Mainland Chinese who oppose Hong Kong’s protests aren’t brainwashed by censorship, despite what the West might think
- Many in the West and Hong Kong mistakenly believe that mainland Chinese are unthinking and uncritical. On the contrary, one consequence of life behind China’s Great Firewall is a hypersensitivity to the veracity of information
Because of this Great Firewall, mainland Chinese are perceived as victims of an absolute information blockade who have no choice but to passively accept the government’s propaganda.
But such perceptions are a far cry from reality. Many mainland Chinese strongly object to such a stereotype, for good reason.
First, mainland Chinese in fact have access to tons of information and news daily about China. The sources include state and non-official media, social media platforms, private chat rooms and other online channels.
Take English-language media: although a number of platforms are blocked, the overwhelming majority of foreign media websites are not, including mainstream US media such as CNN, CNBC, National Public Radio, CBS and Fox News. Information on the more extreme ends of the political spectrum are also widely accessible within the Great Firewall.
The biggest barrier to foreign news access is actually not censorship, but an ability to read English – a problem increasingly remedied today by online translation tools.
Second, Chinese people are hyperconscious of the fact that the government dominates and controls information input and inflow, hence they do not easily accept whatever the government says. This is true for most educated people, who have developed a habit of reading between the official lines and checking it against other sources for a truer picture.
This is not how the West normally thinks of China. In its imagination, every individual living inside the Great Firewall is presumed to have lost the ability to think independently and critically, given their chronic exposure to government-dominated information channels.
The truth is, people who live in a somewhat sophisticated authoritarian society, like China or the Soviet Union of the recent past, are more likely to have developed a cognitive condition better understood as cynicism – a proclivity for denial, rejection, doubt and non-belief, unless such information is checked and somehow verifiable. This actually makes them much more suspicious to one-way information, especially when it’s backed by the government.
Third, websites blocked by the censors can still be accessed. As Global Times editor-in-chief Hu Xijin observed in a recent Hong Kong interview, many Chinese regularly get around the Great Firewall for work purposes. All expats living in China do it.
In a nutshell, the Great Firewall is not an absolute barrier for mainland Chinese to reach the outside world. It is entirely up to a person’s own willingness and effort to seek the truth. Mainland Chinese believe that truths and untruths exist both within and beyond the firewall, and the act of crossing the wall in itself does not guarantee truth.

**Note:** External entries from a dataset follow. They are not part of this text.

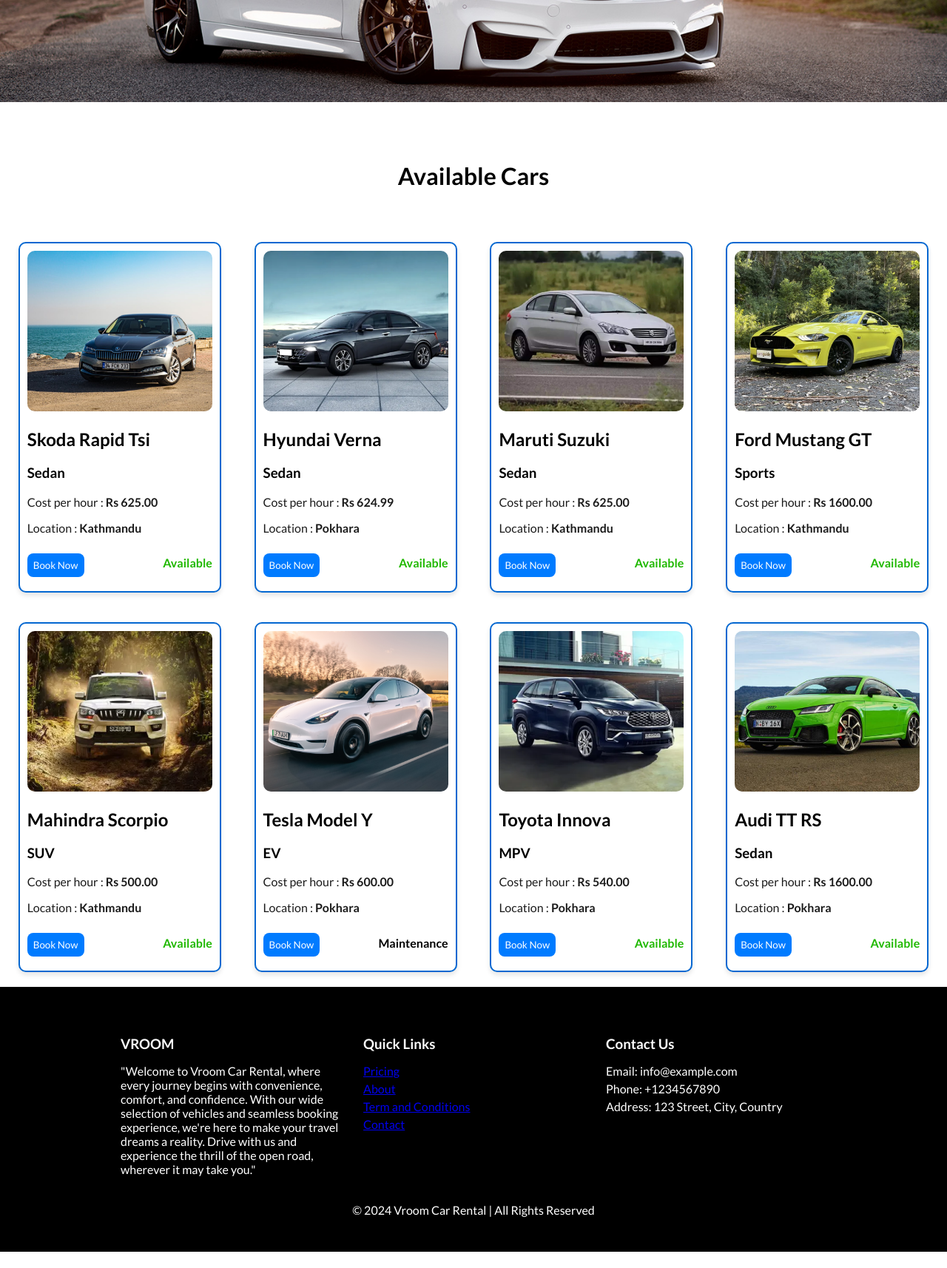
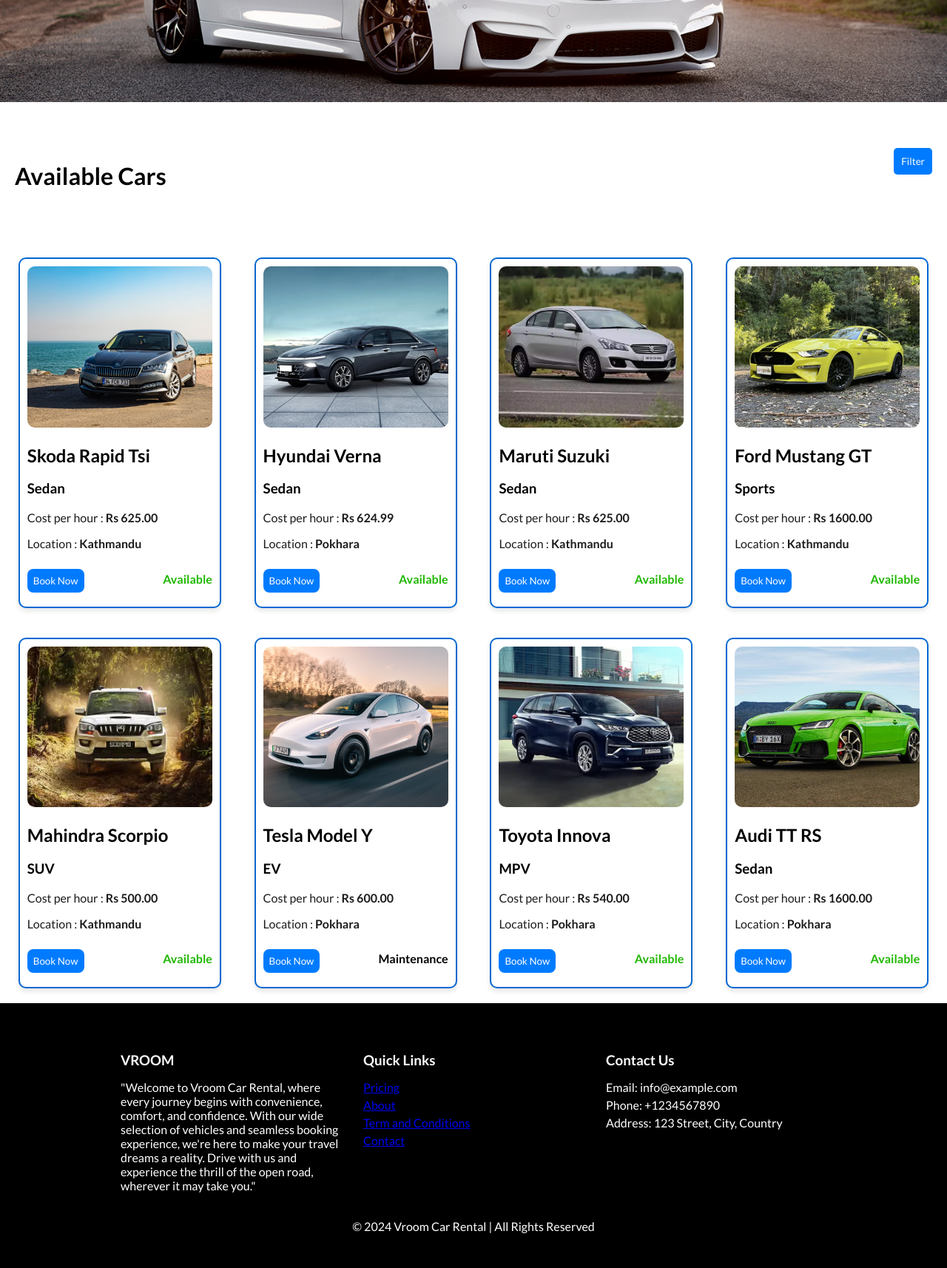
Before and after one commit to sagarnewpane/vroom, a Django app: page /cars/available-cars/ in a window 1280 px wide. Shown: the part 362-2076 px from the top of the page at 74% size. Before the commit the page ends 2054 px from the top, so only its background shows below. Run offline with Django 5.2, Linux system fonts and the light colour scheme; a user stored in the database is signed in; data comes from the database, SQL or seed files in the repository; both versions use the stored data as it was after the commit.

Commit message:
Implemented filter

```diff
--- a/booking/static/availablecar.css
+++ b/booking/static/availablecar.css
@@ -21,6 +21,14 @@ h3{
     height: 500px;
     object-fit: cover;
 
+}
+
+/* Add styles for the title container */
+.title-container {
+    display: flex;
+    justify-content: space-between;
+    align-items: center;
+    padding: 0 20px; /* Add padding to adjust alignment */
 }
 
 .car-container {
@@ -52,3 +60,44 @@ h3{
 .availability.unavailable {
     color: red;
 }
+
+/* filter */
+
+/* filter */
+
+/* Add styles for the filter menu */
+.filter-menu {
+    display: none;
+    min-width: 300px;
+    background-color: #f1f1f1; /* Adjust color to match theme */
+    padding: 15px;
+    border: 1px solid #ddd; /* Adjust color to match theme */
+    transition: all 0.8s ease; /* Add transition */
+    margin-right: 20px; /* Add padding to adjust alignment */
+    margin-bottom: 20px;
+    margin-top: 70px;
+    font-family: Arial, sans-serif; /* Adjust font to match theme */
+    color: #000000; /* Adjust color to match theme */
+    border: 2px solid #0367d1;
+    border-radius: 10px;
+    /* height: 50%; */
+}
+
+/* Add styles for the filter options */
+.filter-menu label {
+    padding: 15px;
+    font-size: 1em;
+}
+
+/* Add styles for the parent container */
+.content-container {
+    display: flex;
+    justify-content: space-between;
+}
+
+/* Add styles for the car container */
+.car-container {
+    flex-grow: 1;
+    flex-shrink: 1;
+    transition: flex-shrink 0.8s ease;
+}
--- /dev/null
+++ b/booking/static/availablecar.js
@@ -0,0 +1,17 @@
+// JavaScript function to toggle filter menu
+function toggleFilterMenu() {
+    var menu = document.getElementById('filter-menu');
+    if (menu.style.display === '' || menu.style.display === 'none') {
+        menu.style.display = 'block';
+        document.querySelector('.car-container').style.flexGrow = '0.8';
+    } else {
+        menu.style.display = 'none';
+        document.querySelector('.car-container').style.flexGrow = '1';
+    }
+}
+
+// Set the initial display property of the filter menu
+window.onload = function() {
+    var menu = document.getElementById('filter-menu');
+    menu.style.display = 'none';
+}
--- a/booking/views.py
+++ b/booking/views.py
@@ -41,10 +41,17 @@ def search_cars(request):
     return render(request, 'Vroom.html', {'form': form})
 
 def available_cars(request):
-    # Retrieve all cars
-    all_cars = Car.objects.all()
+    cars = Car.objects.all()
 
-    return render(request, 'availablecar.html', {'cars': all_cars})
+    if request.GET:
+        if 'car_location' in request.GET:
+            cars = cars.filter(car_location__in=request.GET.getlist('car_location'))
+        if 'type' in request.GET:
+            cars = cars.filter(type__in=request.GET.getlist('type'))
+        if 'availability' in request.GET:
+            cars = cars.filter(availability__in=request.GET.getlist('availability'))
+
+    return render(request, 'availablecar.html', {'cars': cars})
 
 
 @login_required(login_url='login')
--- a/templates/availablecar.html
+++ b/templates/availablecar.html
@@ -18,8 +18,17 @@
     <div class="car-slider">
       <img src="{% static 'BMW.png' %}" alt="" srcset="">
     </div>
-    <h1>Available Cars</h1>
+
+
+
+
+    <div class="title-container">
+      <h1>Available Cars</h1>
+      <button onclick="toggleFilterMenu()" >Filter</button>
+  </div>
+
     {% if cars %}
+    <div class="content-container">
       <div class="car-container">
         {% for car in cars %}
 
@@ -41,6 +50,40 @@
 
         {% endfor %}
       </div>
+
+      <div id="filter-menu" class="filter-menu">
+        <h2>Filter Options</h2>
+        <form method="get">
+          <h3>Location</h3>
+          <input type="checkbox" name="car_location" value="Kathmandu"><label for="Kathmandu">Kathmandu</label><br>
+          <input type="checkbox" name="car_location" value="Pokhara"><label for="Pokhara">Pokhara</label><br>
+
+          <!-- Add more locations as needed -->
+
+          <h3>Type</h3>
+          <input type="checkbox" name="type" value="Sedan"><label for="Sedan">Sedan</label><br>
+          <input type="checkbox" name="type" value="SUV"><label for="SUV">SUV</label><br>
+          <input type="checkbox" name="type" value="Sports"><label for="Sports">Sports</label><br>
+          <input type="checkbox" name="type" value="EV"><label for="EV">EV</label><br>
+          <input type="checkbox" name="type" value="MPV"><label for="MPV">MPV</label><br>
+
+
+          <!-- Add more types as needed -->
+
+          <h3>Availability</h3>
+          <input type="checkbox" name="availability" value="available"><label for="available">Available</label><br>
+          <input type="checkbox" name="availability" value="unavailable"><label for="unavailable">Unavailable</label><br>
+          <input type="checkbox" name="availability" value="maintenance"><label for="maintenance">Maintainance</label><br>
+
+
+          <button type="submit">Apply Filters</button>
+          <button type="button" onclick="window.location.href=window.location.pathname;">Reset Filters</button>
+      </form>
+    </div>
+    </div>
+    {% else %}
+    <h1 style="margin-bottom: 50px;">No Car for your liking :(</h1>
     {% endif %}
 
+    <script src="{% static 'availablecar.js' %}"></script>
 {% endblock %}
```
Also changed, not shown: vroom/static/style.css (+0 -19 lines), db.sqlite3.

While mainland Chinese are living with a known (yet non-absolute) barrier of information, which elevates their consciousness of blind spots, people in the West are living behind an invisible wall that unknowingly shapes their biased view on China.
Liberal democracy was established before the emergence of a postmodern information society where both traditional and new media seek to actively sway, shape and condition people’s learning and leaning. All media, whether liberal, conservative, libertarian or alt-right and alt-left, feed their audiences with their version of the truth, a mixture of selective reporting and subtle interpretation.

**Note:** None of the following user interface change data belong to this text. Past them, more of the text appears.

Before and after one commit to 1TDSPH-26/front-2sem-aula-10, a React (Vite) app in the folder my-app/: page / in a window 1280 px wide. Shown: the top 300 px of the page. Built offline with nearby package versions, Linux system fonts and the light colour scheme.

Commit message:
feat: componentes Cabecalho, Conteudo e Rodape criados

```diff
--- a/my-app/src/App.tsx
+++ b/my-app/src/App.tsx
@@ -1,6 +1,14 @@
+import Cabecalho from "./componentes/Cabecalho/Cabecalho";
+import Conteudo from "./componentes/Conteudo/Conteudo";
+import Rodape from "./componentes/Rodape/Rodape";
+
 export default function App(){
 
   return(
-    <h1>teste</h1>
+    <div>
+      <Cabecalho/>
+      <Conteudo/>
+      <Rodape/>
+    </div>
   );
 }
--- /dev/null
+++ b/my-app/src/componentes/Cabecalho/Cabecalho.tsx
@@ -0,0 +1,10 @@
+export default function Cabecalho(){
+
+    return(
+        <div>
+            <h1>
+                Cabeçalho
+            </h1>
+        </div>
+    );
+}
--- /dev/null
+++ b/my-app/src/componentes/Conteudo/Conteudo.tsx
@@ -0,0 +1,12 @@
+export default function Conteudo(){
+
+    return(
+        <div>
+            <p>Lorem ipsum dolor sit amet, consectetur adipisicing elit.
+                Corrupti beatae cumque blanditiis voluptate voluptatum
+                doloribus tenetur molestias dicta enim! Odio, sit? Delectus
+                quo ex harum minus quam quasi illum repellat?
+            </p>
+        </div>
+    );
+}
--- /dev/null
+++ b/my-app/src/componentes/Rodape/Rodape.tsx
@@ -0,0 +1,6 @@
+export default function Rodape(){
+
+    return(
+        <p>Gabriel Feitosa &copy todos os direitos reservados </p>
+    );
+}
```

The use of the same quote might lead to completely different conclusions. Profit-driven media tend to amplify people’s existing opinions, which lead to the creation of echo chambers that polarise and divide society. The foundations of a functional liberal democracy will be undermined in such a “post-consensus” society.

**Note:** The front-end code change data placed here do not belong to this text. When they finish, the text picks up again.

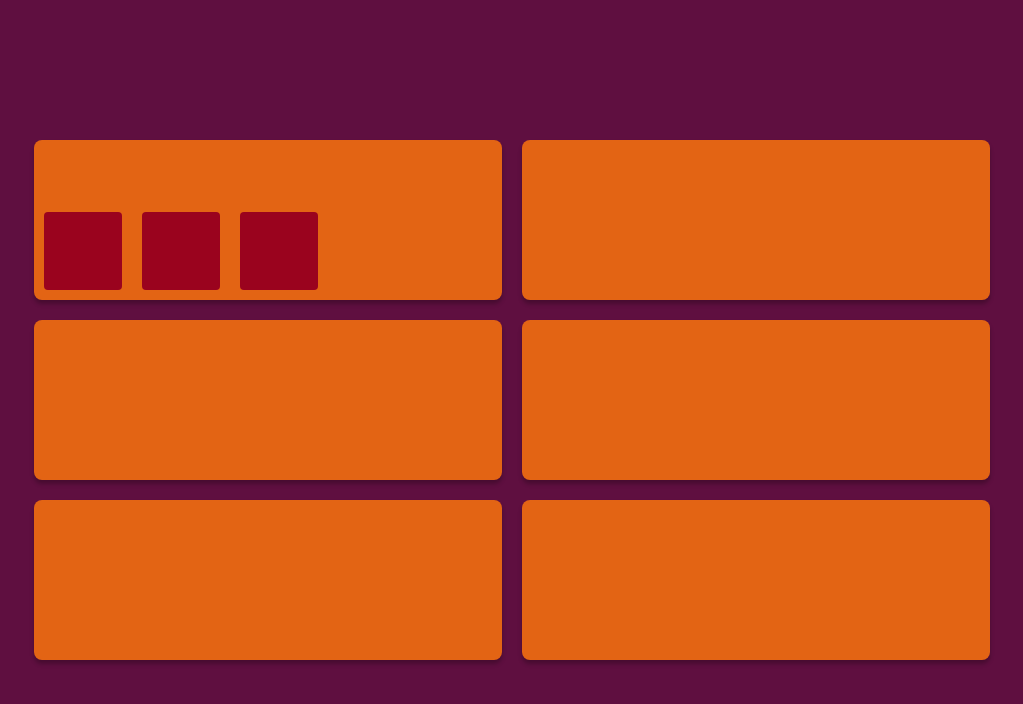
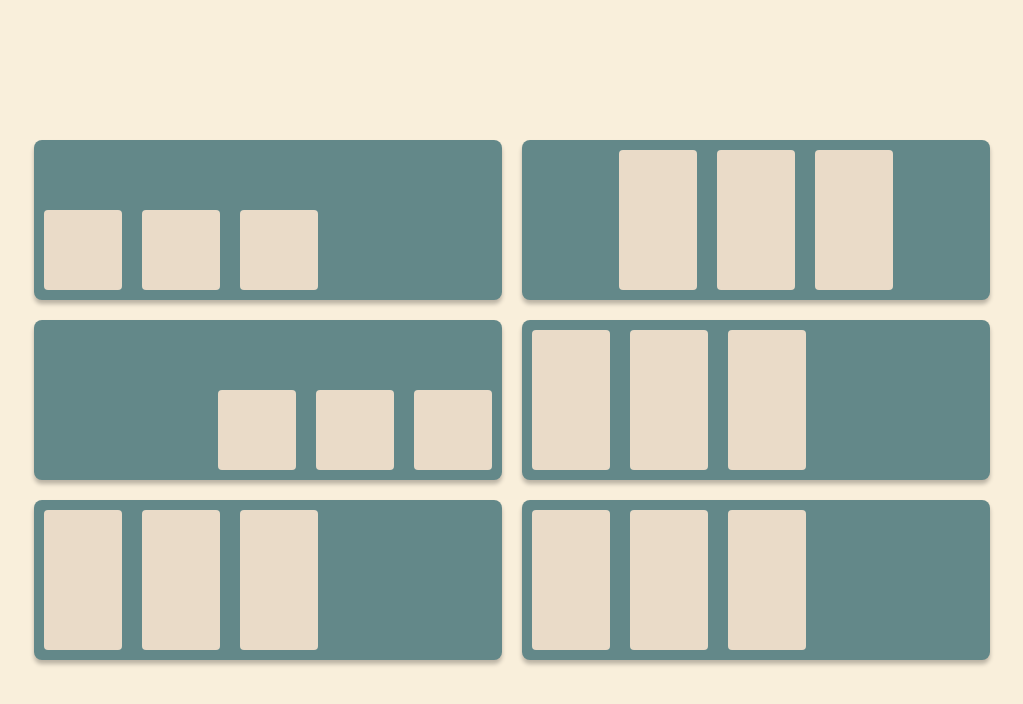
Before and after one commit to Annamichelles/Flexbox, a plain HTML site: page index.html in a window 1280 px wide. Shown: the whole page, without its empty margins (128-1151 px from the left). Drawn offline with Linux system fonts and the light colour scheme.

Commit message:
First three containers done

```diff
--- a/index.html
+++ b/index.html
@@ -33,21 +33,45 @@
 
 	<section>
 		<div class="container3">
+			<div class="smallboxes3">
+			</div>
+			<div class="smallboxes3">
+			</div>
+			<div class="smallboxes3">
+			</div>
 		</div>
 	</section>
 
 	<section>
 		<div class="container4">
+			<div class="smallboxes4">
+			</div>
+			<div class="smallboxes4">
+			</div>
+			<div class="smallboxes4">
+			</div>
 		</div>
 	</section>
 
 	<section>
 		<div class="container5">
+			<div class="smallboxes5">
+			</div>
+			<div class="smallboxes5">
+			</div>
+			<div class="smallboxes5">
+			</div>
 		</div>
 	</section>
 
 	<section>
 		<div class="container6">
+			<div class="smallboxes6">
+			</div>
+			<div class="smallboxes6">
+			</div>
+			<div class="smallboxes6">
+			</div>
 		</div>
 	</section>
 </body>
--- a/styles/index.css
+++ b/styles/index.css
@@ -5,7 +5,7 @@ body {
 	width: 100vw;
 	height: 100vh;
 	flex-shrink: 0;
-	background: #5F0F40;
+	background: #F9EFDB;
 	border: none;
 	display: flex;
 	justify-content: center;
@@ -16,13 +16,11 @@ body {
 
 /*classes*/
 
-
 .container1 {
 	width: 468px;
 	height: 160px;
-	flex-shrink: 0;
 	border-radius: 8px;
-	background: #E36414;
+	background: #638889;
 	box-shadow: 0px 4px 4px 0px rgba(0, 0, 0, 0.25);
 	border: none;
 	margin: 10px;
@@ -34,10 +32,10 @@ body {
 
 .smallboxes1 {
 	width: 78px;
-	height: 78px;
+	min-height: 50%;
 	flex-shrink: 0;
 	border-radius: 4px;
-	background: #9A031E;
+	background: #EADBC8;
 	display: flex;
 	margin: 10px;
 }
@@ -46,61 +44,111 @@ body {
 .container2 {
 	width: 468px;
 	height: 160px;
-	flex-shrink: 0;
 	border-radius: 8px;
-	background: #E36414;
+	background: #638889;
 	box-shadow: 0px 4px 4px 0px rgba(0, 0, 0, 0.25);
 	border: none;
 	margin: 10px;
 	display: flex;
+	justify-content: center;
+	align-content: flex-end;
 }
 
+.smallboxes2 {
+	width: 78px;
+	min-height: 50%;
+	border-radius: 4px;
+	background: #EADBC8;
+	display: flex;
+	margin: 10px;
+}
 
 .container3 {
 	width: 468px;
 	height: 160px;
 	flex-shrink: 0;
 	border-radius: 8px;
-	background: #E36414;
+	background: #638889;
 	box-shadow: 0px 4px 4px 0px rgba(0, 0, 0, 0.25);
 	border: none;
 	margin: 10px;
 	display: flex;
+	justify-content: flex-end;
+	align-content: flex-end;
+	flex-wrap: wrap;
 }
 
+.smallboxes3 {
+	width: 78px;
+	min-height: 50%;
+	border-radius: 4px;
+	background: #EADBC8;
+	display: flex;
+	margin: 10px;
+}
 
 .container4 {
 	width: 468px;
 	height: 160px;
-	flex-shrink: 0;
 	border-radius: 8px;
-	background: #E36414;
+	background: #638889;
 	box-shadow: 0px 4px 4px 0px rgba(0, 0, 0, 0.25);
 	border: none;
 	margin: 10px;
 	display: flex;
+	justify-content: left;
+	align-content: flex-end;
+}
+
+.smallboxes4 {
+	width: 78px;
+	min-height: 50%;
+	border-radius: 4px;
+	background: #EADBC8;
+	display: flex;
+	margin: 10px;
 }
 
 .container5 {
 	width: 468px;
 	height: 160px;
-	flex-shrink: 0;
 	border-radius: 8px;
-	background: #E36414;
+	background: #638889;
 	box-shadow: 0px 4px 4px 0px rgba(0, 0, 0, 0.25);
 	border: none;
 	margin: 10px;
 	display: flex;
+	justify-content: left;
+	align-content: flex-end;
+}
+
+.smallboxes5 {
+	width: 78px;
+	min-height: 50%;
+	border-radius: 4px;
+	background: #EADBC8;
+	display: flex;
+	margin: 10px;
 }
 
 .container6 {
 	width: 468px;
 	height: 160px;
-	flex-shrink: 0;
 	border-radius: 8px;
-	background: #E36414;
+	background: #638889;
 	box-shadow: 0px 4px 4px 0px rgba(0, 0, 0, 0.25);
 	border: none;
 	margin: 10px;
 	display: flex;
+	justify-content: left;
+	align-content: flex-end;
 }
+
+.smallboxes6 {
+	width: 78px;
+	min-height: 50%;
+	border-radius: 4px;
+	background: #EADBC8;
+	display: flex;
+	margin: 10px;
+}
```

Take the example of the Hong Kong protests. Do people in the West genuinely believe they possess a fair and balanced picture on the ground?
Their acts are ultimately anti-democracy, anti-liberty, anti-human rights and a shame on any modern society.
Why would they accuse CNN or Fox of being “fake news”, but automatically subscribe to what these media have to say about Hong Kong?
People living in Hong Kong, a city that sits right next to the Chinese mainland, have misperceptions about the Great Firewall. They proudly and thoroughly believe in Western media, and they believe that any information from behind the wall cannot be true, and that news agencies which are outside the wall but pro-Beijing cannot be trusted.
They believe that any information which comes from outside the wall is a sufficient reason for the information to be true. Such thinking is reflected not only in Hongkongers’ prejudices against mainland China, but also their naivety about the contemporary West.
The Great Firewall can be said to be a form of information protectionism. While it does restrict information exchange, it has also unwittingly created a “Galapagos Island of information”, separating China from the outside world. This is a major factor that stops Beijing from actively engaging with the world.
Ren Yi, a graduate from Harvard University’s John F. Kennedy School of Government, is an influential Chinese blogger who has over a million followers on Weibo. This article was translated from Chinese